  1. Senior Management Ownership

    Senior management must take full ownership of the quality assurance program. These managers should establish policies and objectives focused on achieving the organization's mission while improving the quality of the organization's products and services. They must create an environment that promotes quality and the improvement of quality throughout the entire organization.

  2. Line Organization Responsibility

    People who perform the work have the greatest affect on item and process quality. They should be empowered. They determine the extent to which management's objectives are met. Individual employees should seek ways to improve the quality of their work by suggesting product and process improvements.

  3. Effective Assessment

    The self-assessment process consists of three types of assessments: worker, management, and independent. Worker assessment deals with the individual taking responsibility for their work as part of their work ethic. As work is performed, workers should critically assess their efforts and determine if they have accomplished what they set out to do, that is, meet management's objectives.

    Management assessment identifies, corrects and prevents management problems that hinder the achievement of the management's objectives. The assessments focus on broad categories of management issues to determine the effectiveness of the integrated management system.

    Independent assessment expands traditional audit techniques to include a myriad of tools that allow independent assessment personnel to better focus on real issues that affect the organization's performance. In their role of assessing item quality and process effectiveness, independent assessment personnel act on behalf of and as an advisor to, senior management. Personnel performing assessments should be technically qualified and performance-oriented.

  4. Quality Results

    A measure or the success of an organization is the quality of the services and products it provides.

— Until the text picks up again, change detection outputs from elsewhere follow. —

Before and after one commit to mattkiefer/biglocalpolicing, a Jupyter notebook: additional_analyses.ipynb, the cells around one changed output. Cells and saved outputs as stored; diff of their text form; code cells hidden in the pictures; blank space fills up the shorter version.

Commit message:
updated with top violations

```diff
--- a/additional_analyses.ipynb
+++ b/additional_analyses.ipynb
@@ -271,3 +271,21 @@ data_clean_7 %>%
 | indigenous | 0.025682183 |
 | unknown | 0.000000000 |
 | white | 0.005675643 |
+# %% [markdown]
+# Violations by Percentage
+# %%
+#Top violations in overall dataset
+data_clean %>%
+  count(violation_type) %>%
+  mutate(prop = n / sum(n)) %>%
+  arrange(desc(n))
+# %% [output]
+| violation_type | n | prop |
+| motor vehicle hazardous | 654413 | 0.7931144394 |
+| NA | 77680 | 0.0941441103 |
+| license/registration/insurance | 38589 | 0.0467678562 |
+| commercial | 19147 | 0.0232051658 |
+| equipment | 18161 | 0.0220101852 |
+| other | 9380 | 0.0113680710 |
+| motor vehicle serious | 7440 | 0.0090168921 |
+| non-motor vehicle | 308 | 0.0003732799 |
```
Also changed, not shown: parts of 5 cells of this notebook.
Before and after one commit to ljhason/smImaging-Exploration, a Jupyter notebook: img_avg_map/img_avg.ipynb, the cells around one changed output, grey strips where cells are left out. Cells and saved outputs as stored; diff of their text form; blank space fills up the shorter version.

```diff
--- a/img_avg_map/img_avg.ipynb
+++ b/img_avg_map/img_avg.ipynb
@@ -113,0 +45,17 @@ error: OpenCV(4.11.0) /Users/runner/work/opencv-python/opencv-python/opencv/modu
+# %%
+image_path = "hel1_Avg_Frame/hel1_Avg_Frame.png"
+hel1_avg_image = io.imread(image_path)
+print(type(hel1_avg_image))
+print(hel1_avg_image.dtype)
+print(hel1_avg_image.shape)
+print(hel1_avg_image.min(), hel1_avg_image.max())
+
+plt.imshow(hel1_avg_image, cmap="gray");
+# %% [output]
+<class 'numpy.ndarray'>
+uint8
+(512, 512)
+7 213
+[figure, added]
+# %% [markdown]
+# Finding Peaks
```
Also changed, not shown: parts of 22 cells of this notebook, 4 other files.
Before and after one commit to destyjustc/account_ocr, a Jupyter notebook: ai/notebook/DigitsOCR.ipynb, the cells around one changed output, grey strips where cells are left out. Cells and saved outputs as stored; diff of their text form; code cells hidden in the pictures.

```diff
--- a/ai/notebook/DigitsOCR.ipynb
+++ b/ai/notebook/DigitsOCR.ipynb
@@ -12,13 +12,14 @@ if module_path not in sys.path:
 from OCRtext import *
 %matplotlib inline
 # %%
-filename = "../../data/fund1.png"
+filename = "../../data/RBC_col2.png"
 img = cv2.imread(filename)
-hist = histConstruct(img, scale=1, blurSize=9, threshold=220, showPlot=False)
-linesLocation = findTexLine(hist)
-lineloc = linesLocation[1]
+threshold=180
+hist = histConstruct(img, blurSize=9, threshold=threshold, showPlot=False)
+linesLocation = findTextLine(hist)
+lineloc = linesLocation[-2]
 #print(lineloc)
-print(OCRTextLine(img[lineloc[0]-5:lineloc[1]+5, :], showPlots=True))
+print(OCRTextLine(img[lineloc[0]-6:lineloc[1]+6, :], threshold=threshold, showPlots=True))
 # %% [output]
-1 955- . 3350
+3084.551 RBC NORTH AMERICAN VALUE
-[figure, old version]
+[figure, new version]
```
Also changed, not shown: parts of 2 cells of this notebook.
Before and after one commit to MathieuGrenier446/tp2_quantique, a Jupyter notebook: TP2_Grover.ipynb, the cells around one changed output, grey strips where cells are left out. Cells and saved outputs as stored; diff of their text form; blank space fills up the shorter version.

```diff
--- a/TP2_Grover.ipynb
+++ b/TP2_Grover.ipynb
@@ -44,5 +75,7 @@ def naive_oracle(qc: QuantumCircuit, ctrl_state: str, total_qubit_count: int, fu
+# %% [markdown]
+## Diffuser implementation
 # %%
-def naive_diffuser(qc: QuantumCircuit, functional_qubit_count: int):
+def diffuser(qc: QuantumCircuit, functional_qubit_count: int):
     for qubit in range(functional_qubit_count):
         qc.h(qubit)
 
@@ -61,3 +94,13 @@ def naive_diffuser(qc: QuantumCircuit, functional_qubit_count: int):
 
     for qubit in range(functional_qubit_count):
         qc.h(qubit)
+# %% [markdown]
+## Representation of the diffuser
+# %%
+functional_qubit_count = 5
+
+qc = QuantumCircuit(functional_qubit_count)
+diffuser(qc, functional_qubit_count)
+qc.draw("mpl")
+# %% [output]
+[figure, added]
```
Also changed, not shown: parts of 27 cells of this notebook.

Product and service quality, rather than rigorous programs, procedures, and documentation, is the organization's primary measure of success.

  5. Cost and Schedule

    To achieve quality products and services, managers must take into account resource considerations, such as cost and schedule. These considerations must be an integral part of management's decision-making process.

  6. Training and Qualification

    Every individual must be capable of doing his/her job. The Order requires that all personnel, including managers, receive the appropriate training to ensure they are capable of performing their assignments.

  7. Quality Improvement

    Problem prevention is more desirable than problem correction. The Order emphasizes that DOE and DOE contractor management is responsible for continuously pursuing enhancements to their products and services--not just complying with the minimum set of requirements. Everyone must strive to find new and innovative ways to ensure that the quality of products and services are continually improved. Process and product problems must be identified, documented, and corrected with the goal of promoting higher levels of quality.

  8. Graded Approach Not all items, processes and services have the same effect on safety and reliability. The rigor with which the QAP should be applied must be determined using a graded approach. Specific information should be considered, such as the relative importance of safety, safeguards, and security; the management of any hazard; life cycle stage; programmatic mission; characteristics of the facility; consequences of failure; complexity or uniqueness of design or fabrication; special controls; ability to demonstrate functional compliance; quality history; degree of standardization; impact on the environment; and impact on cost or schedule or both.

For additional information regarding this page or feedback on its content, please contact:

Colette Broussard, Director, Quality Assurance,